Description of the task:
In this exercise, write out the data word for word and leave every image out.
═══ Material to process ═══
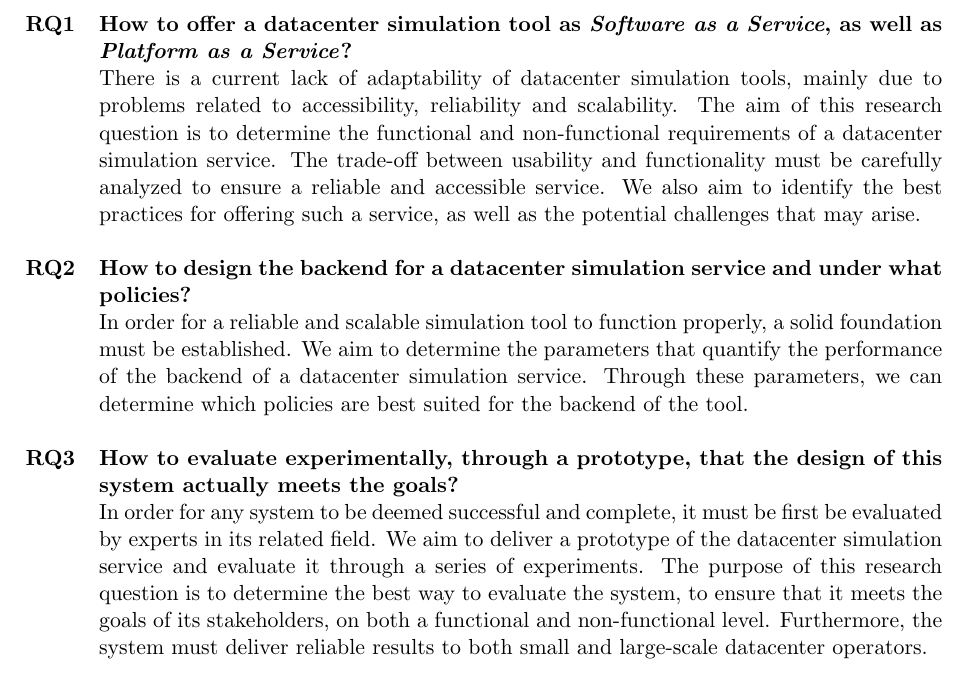
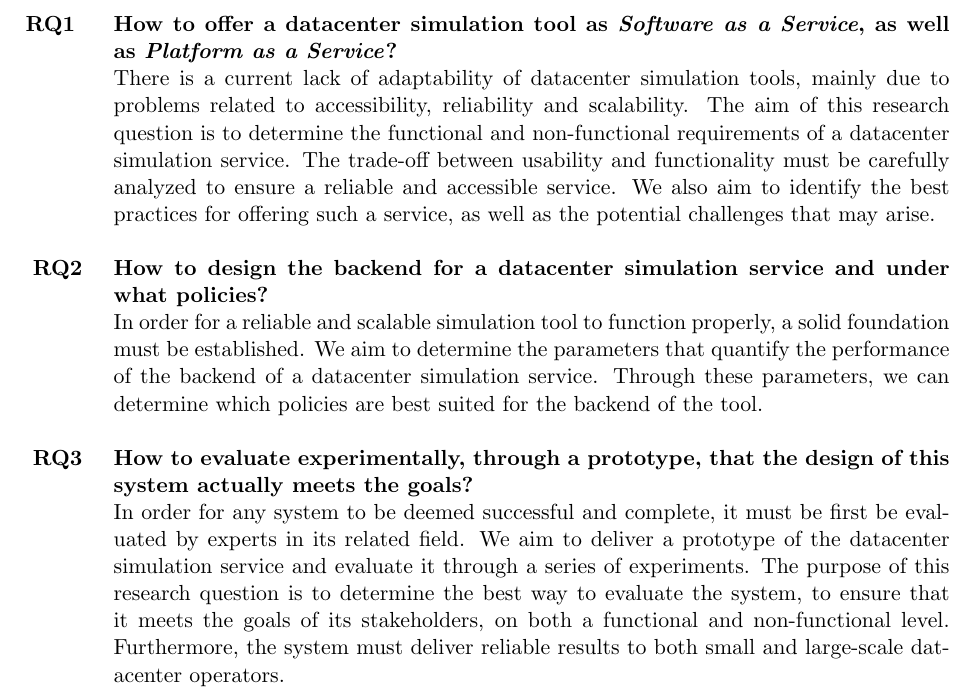
Before and after one commit to Stefan9110/ICT-Digital-Twin, a LaTeX document (main.tex, which reads content/research-questions.tex, content/research-questions/question-1.tex, content/research-questions/question-2.tex): part of page 3 of 4 before the commit and part of page 3 of 5 after it, cut so that both start at the same text. Compiled offline with pdfLaTeX.

Commit message:
Finished first draft of the problem statement

```diff
--- a/content/research-questions.tex
+++ b/content/research-questions.tex
@@ -2,28 +2,11 @@
 
 By evaluating the problem we conclude that it can be separated into three main research questions.
 
-\begin{table}[H]
+\begin{tabularx}{\textwidth}{lX}
+    \input{content/research-questions/question-1}
+    \input{content/research-questions/question-2}
+    \input{content/research-questions/question-3}
+\end{tabularx}
+
+\begin{figure}[H]
     \centering
-    \begin{tabularx}{\textwidth}{lX}
-        \textbf{RQ1} & \textbf{How to offer a datacenter simulation tool as \textit{Software as a Service}, as well as \textit{Platform as a Service}?} \\
-        & There is a current lack of adaptability of datacenter simulation tools, mainly due to problems related to accessibility, reliability and scalability.
-        The aim of this research question is to determine the functional and non-functional requirements of a datacenter simulation service.
-        The trade-off between usability and functionality must be carefully analyzed to ensure a reliable and accessible service.
-        We also aim to identify the best practices for offering such a service, as well as the potential challenges that may arise.
-        \\\\
-
-        \textbf{RQ2} & \textbf{How to design the backend for a datacenter simulation service and under what policies?} \\
-        & In order for a reliable and scalable simulation tool to function properly, a solid foundation must be established.
-        We aim to determine the parameters that quantify the performance of the backend of a datacenter simulation service.
-        Through these parameters, we can determine which policies are best suited for the backend of the tool.
-        \\\\
-
-        \textbf{RQ3} & \textbf{How to evaluate experimentally, through a prototype, that the design of this system actually meets the goals?} \\
-        & In order for any system to be deemed successful and complete, it must be first be evaluated by experts in its related field.
-        We aim to deliver a prototype of the datacenter simulation service and evaluate it through a series of experiments.
-        The purpose of this research question is to determine the best way to evaluate the system, to ensure that it meets the goals of its stakeholders, on both a functional and non-functional level.
-        Furthermore, the system must deliver reliable results to both small and large-scale datacenter operators.
-        \\\\
-    \end{tabularx}
-    \label{tab:research-questions}
-\end{table}
--- /dev/null
+++ b/content/research-questions/question-1.tex
@@ -0,0 +1,13 @@
+% Research question label
+\textbf{RQ1} \label{question:rq1} &
+
+% Question
+\textbf{How to offer a datacenter simulation tool as \textit{Software as a Service}, as well as \textit{Platform as a Service}?}
+\\&
+
+% Description
+There is a current lack of adaptability of datacenter simulation tools, mainly due to problems related to accessibility, reliability and scalability.
+The aim of this research question is to determine the functional and non-functional requirements of a datacenter simulation service.
+The trade-off between usability and functionality must be carefully analyzed to ensure a reliable and accessible service.
+We also aim to identify the best practices for offering such a service, as well as the potential challenges that may arise.
+\\\\
--- /dev/null
+++ b/content/research-questions/question-2.tex
@@ -0,0 +1,12 @@
+% Research question label
+\textbf{RQ2} \label{question:rq2} &
+
+% Question
+\textbf{How to design the backend for a datacenter simulation service and under what policies?}
+\\&
+
+% Description
+In order for a reliable and scalable simulation tool to function properly, a solid foundation must be established.
+We aim to determine the parameters that quantify the performance of the backend of a datacenter simulation service.
+Through these parameters, we can determine which policies are best suited for the backend of the tool.
+\\\\
--- /dev/null
+++ b/content/research-questions/question-3.tex
@@ -0,0 +1,17 @@
+%% TODO: Suggestion, needs to be redone such that
+%% TODO: it is more clear and concise. Specifically, explain what
+%% TODO: "goals" is defined as, because right now it is too ambiguous.
+
+% Research question label
+\textbf{RQ3} \label{question:rq3} &
+
+% Question
+\textbf{How to evaluate experimentally, through a prototype, that the design of this system actually meets the goals?}
+\\&
+
+% Description
+In order for any system to be deemed successful and complete, it must be first be evaluated by experts in its related field.
+We aim to deliver a prototype of the datacenter simulation service and evaluate it through a series of experiments.
+The purpose of this research question is to determine the best way to evaluate the system, to ensure that it meets the goals of its stakeholders, on both a functional and non-functional level.
+Furthermore, the system must deliver reliable results to both small and large-scale datacenter operators.
+\\\\
```
Also changed, not shown: style/preface.tex (+8 -2 lines), final/ICT-Digital-Twin.pdf, images/system-diagram.pdf (added), main.tex (line endings or trailing spaces), content/research-questions.tex (4 more changed lines), 2 other files.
═══
Task solution:
Before and after one commit to Stefan9110/ICT-Digital-Twin, a LaTeX document (main.tex, which reads content/research-questions.tex, content/research-questions/question-1.tex, content/research-questions/question-2.tex): part of page 3 of 4 before the commit and part of page 3 of 5 after it, cut so that both start at the same text. Compiled offline with pdfLaTeX.

Commit message:
Finished first draft of the problem statement

```diff
--- a/content/research-questions.tex
+++ b/content/research-questions.tex
@@ -2,28 +2,11 @@
 
 By evaluating the problem we conclude that it can be separated into three main research questions.
 
-\begin{table}[H]
+\begin{tabularx}{\textwidth}{lX}
+    \input{content/research-questions/question-1}
+    \input{content/research-questions/question-2}
+    \input{content/research-questions/question-3}
+\end{tabularx}
+
+\begin{figure}[H]
     \centering
-    \begin{tabularx}{\textwidth}{lX}
-        \textbf{RQ1} & \textbf{How to offer a datacenter simulation tool as \textit{Software as a Service}, as well as \textit{Platform as a Service}?} \\
-        & There is a current lack of adaptability of datacenter simulation tools, mainly due to problems related to accessibility, reliability and scalability.
-        The aim of this research question is to determine the functional and non-functional requirements of a datacenter simulation service.
-        The trade-off between usability and functionality must be carefully analyzed to ensure a reliable and accessible service.
-        We also aim to identify the best practices for offering such a service, as well as the potential challenges that may arise.
-        \\\\
-
-        \textbf{RQ2} & \textbf{How to design the backend for a datacenter simulation service and under what policies?} \\
-        & In order for a reliable and scalable simulation tool to function properly, a solid foundation must be established.
-        We aim to determine the parameters that quantify the performance of the backend of a datacenter simulation service.
-        Through these parameters, we can determine which policies are best suited for the backend of the tool.
-        \\\\
-
-        \textbf{RQ3} & \textbf{How to evaluate experimentally, through a prototype, that the design of this system actually meets the goals?} \\
-        & In order for any system to be deemed successful and complete, it must be first be evaluated by experts in its related field.
-        We aim to deliver a prototype of the datacenter simulation service and evaluate it through a series of experiments.
-        The purpose of this research question is to determine the best way to evaluate the system, to ensure that it meets the goals of its stakeholders, on both a functional and non-functional level.
-        Furthermore, the system must deliver reliable results to both small and large-scale datacenter operators.
-        \\\\
-    \end{tabularx}
-    \label{tab:research-questions}
-\end{table}
--- /dev/null
+++ b/content/research-questions/question-1.tex
@@ -0,0 +1,13 @@
+% Research question label
+\textbf{RQ1} \label{question:rq1} &
+
+% Question
+\textbf{How to offer a datacenter simulation tool as \textit{Software as a Service}, as well as \textit{Platform as a Service}?}
+\\&
+
+% Description
+There is a current lack of adaptability of datacenter simulation tools, mainly due to problems related to accessibility, reliability and scalability.
+The aim of this research question is to determine the functional and non-functional requirements of a datacenter simulation service.
+The trade-off between usability and functionality must be carefully analyzed to ensure a reliable and accessible service.
+We also aim to identify the best practices for offering such a service, as well as the potential challenges that may arise.
+\\\\
--- /dev/null
+++ b/content/research-questions/question-2.tex
@@ -0,0 +1,12 @@
+% Research question label
+\textbf{RQ2} \label{question:rq2} &
+
+% Question
+\textbf{How to design the backend for a datacenter simulation service and under what policies?}
+\\&
+
+% Description
+In order for a reliable and scalable simulation tool to function properly, a solid foundation must be established.
+We aim to determine the parameters that quantify the performance of the backend of a datacenter simulation service.
+Through these parameters, we can determine which policies are best suited for the backend of the tool.
+\\\\
--- /dev/null
+++ b/content/research-questions/question-3.tex
@@ -0,0 +1,17 @@
+%% TODO: Suggestion, needs to be redone such that
+%% TODO: it is more clear and concise. Specifically, explain what
+%% TODO: "goals" is defined as, because right now it is too ambiguous.
+
+% Research question label
+\textbf{RQ3} \label{question:rq3} &
+
+% Question
+\textbf{How to evaluate experimentally, through a prototype, that the design of this system actually meets the goals?}
+\\&
+
+% Description
+In order for any system to be deemed successful and complete, it must be first be evaluated by experts in its related field.
+We aim to deliver a prototype of the datacenter simulation service and evaluate it through a series of experiments.
+The purpose of this research question is to determine the best way to evaluate the system, to ensure that it meets the goals of its stakeholders, on both a functional and non-functional level.
+Furthermore, the system must deliver reliable results to both small and large-scale datacenter operators.
+\\\\
```
Also changed, not shown: style/preface.tex (+8 -2 lines), final/ICT-Digital-Twin.pdf, images/system-diagram.pdf (added), main.tex (line endings or trailing spaces), content/research-questions.tex (4 more changed lines), 2 other files.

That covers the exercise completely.